I’ve been thinking a lot about machine learning lately. Take a look at these images:
These people do not exist. They’re generated by a neural net program at thispersondoesnotexist.com, a site that uses Nvidia’s StyleGAN to generate images of faces.
StyleGAN is a generative adversarial network, a neural network that was trained on hundreds of thousands of photos of faces. The network generated images of faces, which were compared with existing photos by another part of the same program (the “adversarial” part). If the matches looked good, those parts of the network were strengthened; if not, they were weakened. And so, over many iterations, its ability to create faces grew.
If you look closely at these faces, there’s something a little…off about them. They don’t look quiiiiite right, especially where clothing is concerned (look at the shoulder of the man in the upper left).
Still, that doesn’t prevent people from using fake images like these for political purposes. The “Hunter Biden story” was “broken” by a “security researcher” who does not exist, using a photo from This Person Does Not Exist, for example.
There are ways you can spot StyleGAN generated faces. For example, the people at This Person Does Not Exist found that the eyes tended to look weird, detached from the faces, so the researchers fixed the problem in a brute-force but clever way: they trained the Style GAN to put the eyes in the same place on every face, regardless of which way it was turned. Faces generated at TPDNE always have the major features in the same place: eyes the same distance apart, nose in the same place, and so on.
StyleGAN can also generate other types of images, as you can see on This Waifu Does Not Exist:
Okay, so what happens if you train a GAN on images that aren’t faces?
That turns out to be a lot harder. The real trick there is tagging the images, so the GAN knows what it’s looking at. That way you can, for example, teach it to give you a building when you ask it for a building, a face when you ask it for a face, and a cat when you ask it for a cat.
And that’s exactly what the folks at WOMBO have done. The WOMBO Dream app generates random images from any words or phrases you give it.
And I do mean “any” words or phrases.
It can generate cityscapes:
On and on, endless varieties of images…I can play with it for hours (and I have!).
And believe me when I say it can generate images for anything you can think of. I’ve tried to throw things at it to stump it, and it’s always produced something that looks in some way related to whatever I’ve tossed its way.
War on Christmas?
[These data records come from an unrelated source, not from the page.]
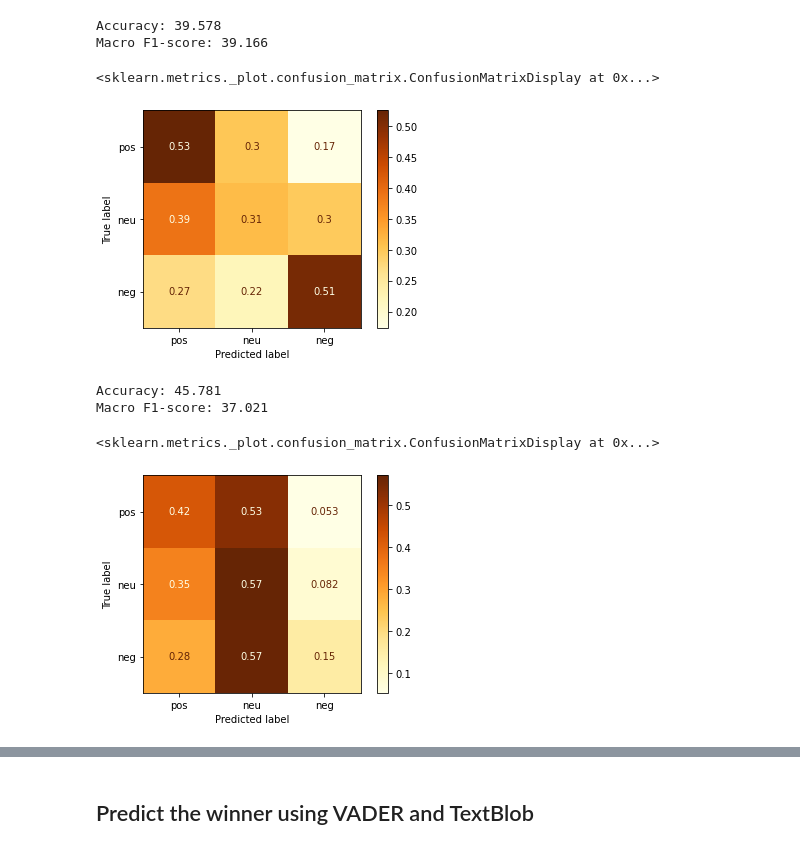
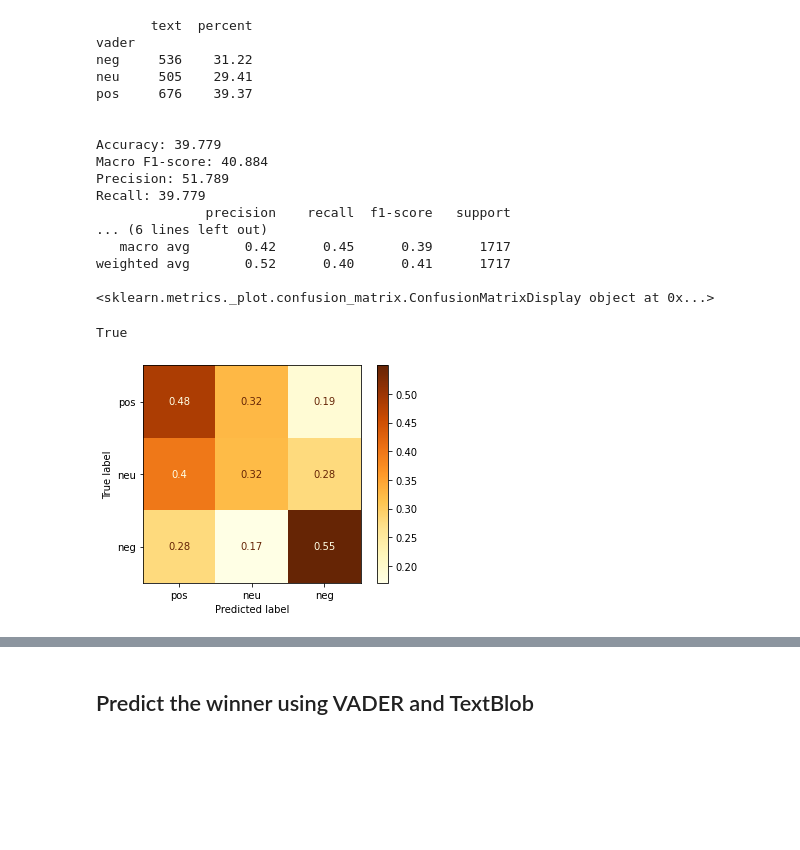
Before and after one commit to mredaoudi/Thesis, a Jupyter notebook: data_analysis/2_rule_based_prediction.ipynb, the cells around one changed output, grey strips where cells are left out. Saved outputs shown, nothing was run; the diff lists cells and outputs as text; code cells hidden in the pictures; blank space fills up the shorter version.

```diff
--- a/data_analysis/2_rule_based_prediction.ipynb
+++ b/data_analysis/2_rule_based_prediction.ipynb
@@ -45,14 +11,26 @@ textblob_test = apply_classifier(test_data(), textblob_sentiment)
-# %%
-accuracy(vader_test)
-# %% [output]
-Accuracy: 39.578
-Macro F1-score: 39.166
-<sklearn.metrics._plot.confusion_matrix.ConfusionMatrixDisplay at 0x...>
-[figure, removed]
-# %%
-accuracy(textblob_test)
-# %% [output]
-Accuracy: 45.781
-Macro F1-score: 37.021
-<sklearn.metrics._plot.confusion_matrix.ConfusionMatrixDisplay at 0x...>
-[figure, removed]
+# %%
+lexicon_test = Lexicons('test')
+# %%
+outcome(lexicon_test.df.drop(columns=['label','textblob'], axis=1), 'vader', test=True)
+print('\n')
+accuracy(lexicon_test.df['label'], lexicon_test.df['vader'])
+# %% [output]
+       text  percent
+vader
+neg     536    31.22
+neu     505    29.41
+pos     676    39.37
+
+
+Accuracy: 39.779
+Macro F1-score: 40.884
+Precision: 51.789
+Recall: 39.779
+              precision    recall  f1-score   support
+... (6 lines left out)
+   macro avg       0.42      0.45      0.39      1717
+weighted avg       0.52      0.40      0.41      1717
+
+<sklearn.metrics._plot.confusion_matrix.ConfusionMatrixDisplay object at 0x...>
+True
+[figure, added]
```
Also changed, not shown: parts of 24 cells of this notebook, 21 other files.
It’s got you covered:
I’ve even tried “Father Christmas encased in Giger sex tentacle:”
Not a bad effort, all things considered.
But here’s the thing:
If you look at these images, they’re all emotionally evocative; they all seem to get the essence of what you’re aiming at, but they lack detail. The parts don’t always fit together right. “Dream” is a good name: the images the GAN produces are hazy, dreamlike, insubstantial, without focus or particular features. The GAN clearly does not understand anything it creates.
And still, if artist twenty years ago had developed this particular style the old-fashioned way, I have no doubt that he or she or they would have become very popular indeed. AI is catching up to human capability in domains we have long thought required some spark of human essence, and doing it scary fast.
I’ve been chewing on what makes WOMBO Dream images so evocative. Is it simply promiscuous pattern recognition? The AI creating novel patterns we’ve never seen before by chewing up and spitting out fragments of things it doesn’t understand, causing us to dig for meaning where there isn’t any?
Given how fast generative machine learning programs are progressing, I am confident I will live to see AI-generated art that is as good as anything a human can do. And yet, I still don’t think the machines that create it will have any understanding of what they’re creating.
I’m not sure how I feel about that.